In an innovative attempt to update its country’s access to technology, the Rwandan government is pioneering the ICT Bus Project: mobile, fully equipped Internet cafes that travel to rural areas without electricity. Now Rwandan farmers, traders, and students will be able to more easily access relevant information, such as commodity prices and global news. In addition, the project will include training and capacity building programs.
More than a year after a monumentally devastating earthquake displaced over a million people, a steady stream of humanitarian and human rights workers are still coming into Haiti. But many do not speak Creole, the local language. Enter HaitiHub.com offering free online courses in Creole, including Skype sessions with a teacher.
Ever wondered why some microfinance institutions (MFIs) charge such high interest rates on their loans – sometimes between 30 and 60 percent? A Kiva Fellow working in Uganda breaks down the costs of a MFI project and explains the reason for high interest rates.
Branchless banking is a movement to use mobile services to bring banking to millions around the world who do not have access to banks. The Consultative Group to Assist the Poor (CGAP) has launched the Branchless Banking Database, a resource for data about the state of this fast-growing sector. Here NextBilion’s blogger speaks with CGAP about the study, and branchless banking more broadly.
A new forum for online discussion amongst social innovators is being launched by TED Conversations, an interactive social platform on TED.com. Participants can ask a question, propose an idea, or initiate a debate topic, thereby potentially tapping into a wealth of knowledge in the community of TED.com fans.

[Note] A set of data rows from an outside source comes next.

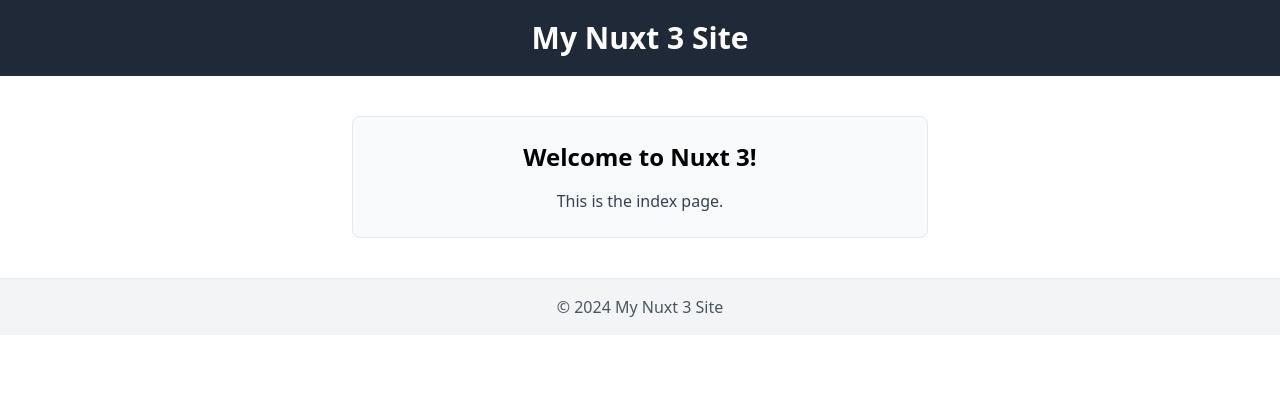
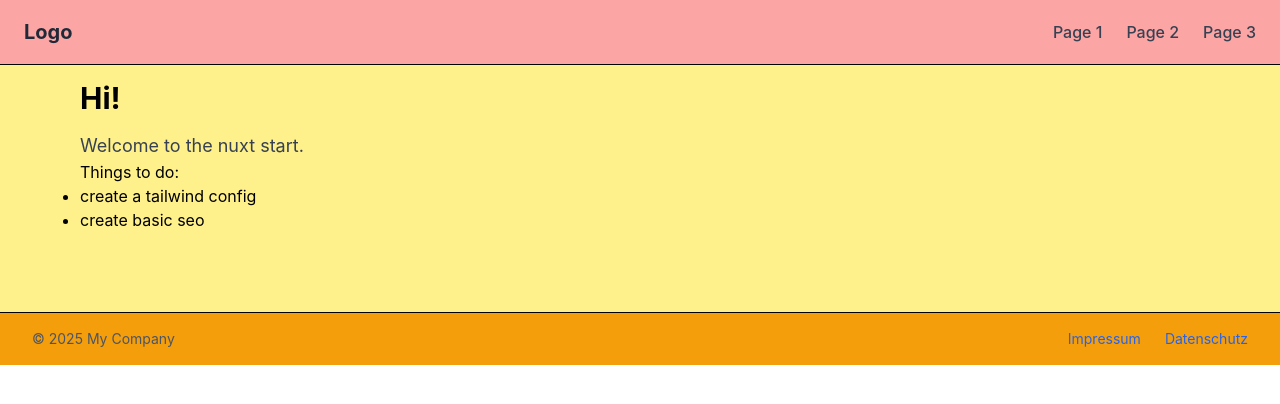
Before and after one commit to GuidaGG/nuxt-basic, a Nuxt app: page / in a window 1280 px wide. Shown: the top 404 px of the page. Built offline with nearby package versions, Linux system fonts and the light colour scheme.

Commit message:
feat: change header to red

```diff
--- a/app.vue
+++ b/app.vue
@@ -1,3 +1,5 @@
 <template>
-  <NuxtPage />
+  <NuxtLayout>
+    <NuxtPage />
+  </NuxtLayout>
 </template>
--- /dev/null
+++ b/components/Container.vue
@@ -0,0 +1,5 @@
+<template>
+    <div class="w-full p-20 bg-yellow-200">
+        <slot />
+    </div>
+</template>
--- /dev/null
+++ b/components/Footer.vue
@@ -0,0 +1,11 @@
+<template>
+    <footer class="flex flex-row justify-between items-center py-4 px-8 bg-secondary text-sm border-t border-black">
+        <div class="text-gray-600">
+            &copy; 2025 My Company
+        </div>
+        <nav class="flex flex-row gap-6">
+            <a href="/impressum" class="text-blue-600 hover:underline">Impressum</a>
+            <a href="/datenschutz" class="text-blue-600 hover:underline">Datenschutz</a>
+        </nav>
+    </footer>
+</template>
--- /dev/null
+++ b/components/Header.vue
@@ -0,0 +1,24 @@
+<template>
+    <header class="bg-red-300 fixed w-full border-b border-black">
+        <div class="container mx-auto flex items-center justify-between py-4 px-6">
+            <!-- Logo -->
+            <div class="flex items-center h-8 min-w-16">
+                <span class="font-bold text-xl text-gray-800">Logo</span>
+            </div>
+            <!-- Navigation -->
+            <nav>
+                <ul class="flex space-x-6">
+                    <li>
+                        <a href="#" class="text-gray-700 hover:text-blue-600 font-medium">Page 1</a>
+                    </li>
+                    <li>
+                        <a href="#" class="text-gray-700 hover:text-blue-600 font-medium">Page 2</a>
+                    </li>
+                    <li>
+                        <a href="#" class="text-gray-700 hover:text-blue-600 font-medium">Page 3</a>
+                    </li>
+                </ul>
+            </nav>
+        </div>
+    </header>
+</template>
--- /dev/null
+++ b/layouts/default.vue
@@ -0,0 +1,7 @@
+<template>
+  <div>
+    <Header />
+        <NuxtPage />
+    <Footer />
+  </div>
+</template>
--- a/pages/index.vue
+++ b/pages/index.vue
@@ -1,16 +1,17 @@
 <template>
-    <div>
-        <header class="bg-gray-800 text-white py-5 text-center">
-            <h1 class="text-3xl font-bold">My Nuxt 3 Site</h1>
-        </header>
-        <main class="max-w-xl mx-auto my-10 p-6 border border-gray-200 rounded-lg text-center bg-gray-50">
-            <h2 class="text-2xl font-semibold mb-4">Welcome to Nuxt 3!</h2>
-            <p class="text-gray-700">This is the index page.</p>
-        </main>
-        <footer class="bg-gray-100 text-gray-600 text-center py-4 mt-10 border-t border-gray-200">
-            <p>&copy; 2024 My Nuxt 3 Site</p>
-        </footer>
-    </div>
+    <Container>
+        <h1 class="text-3xl font-bold mb-4">Hi!</h1>
+        <p class="text-lg text-gray-700">Welcome to the nuxt start.</p>
+        <ul class="list-disc">
+            Things to do:
+            <li >
+                create a tailwind config
+            </li>
+            <li>
+                create basic seo
+            </li>
+        </ul>
+    </Container>
 </template>
 
 <script setup>
--- /dev/null
+++ b/tailwind.config.ts
@@ -0,0 +1,29 @@
+import type { Config } from 'tailwindcss'
+
+const config: Config = {
+  content: [
+    './components/**/*.{vue,js,ts}',
+    './layouts/**/*.{vue,js,ts}',
+    './pages/**/*.{vue,js,ts}',
+    './app.vue'
+  ],
+  theme: {
+    extend: {
+      colors: {
+        primary: '#1E40AF',    // Example: Deep Blue
+        secondary: '#F59E0B',  // Example: Amber
+        accent: '#10B981',     // Example: Emerald
+        dark: '#111827',       // Example: Slate-900
+        light: '#F9FAFB'       // Example: Gray-50
+      },
+      fontFamily: {
+        sans: ['Inter', 'ui-sans-serif', 'system-ui', 'sans-serif'],
+        heading: ['Poppins', 'ui-sans-serif', 'system-ui'],
+        mono: ['Fira Code', 'ui-monospace', 'SFMono-Regular', 'monospace']
+      }
+    }
+  },
+  plugins: [require('@tailwindcss/typography')]
+}
+
+export default config
```
Also changed, not shown: package.json (+7 -0 lines), 1 other file (tests, documents, lock files or other folders).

What’d we miss? Let us know in the comments or find us @dowserDOTorg.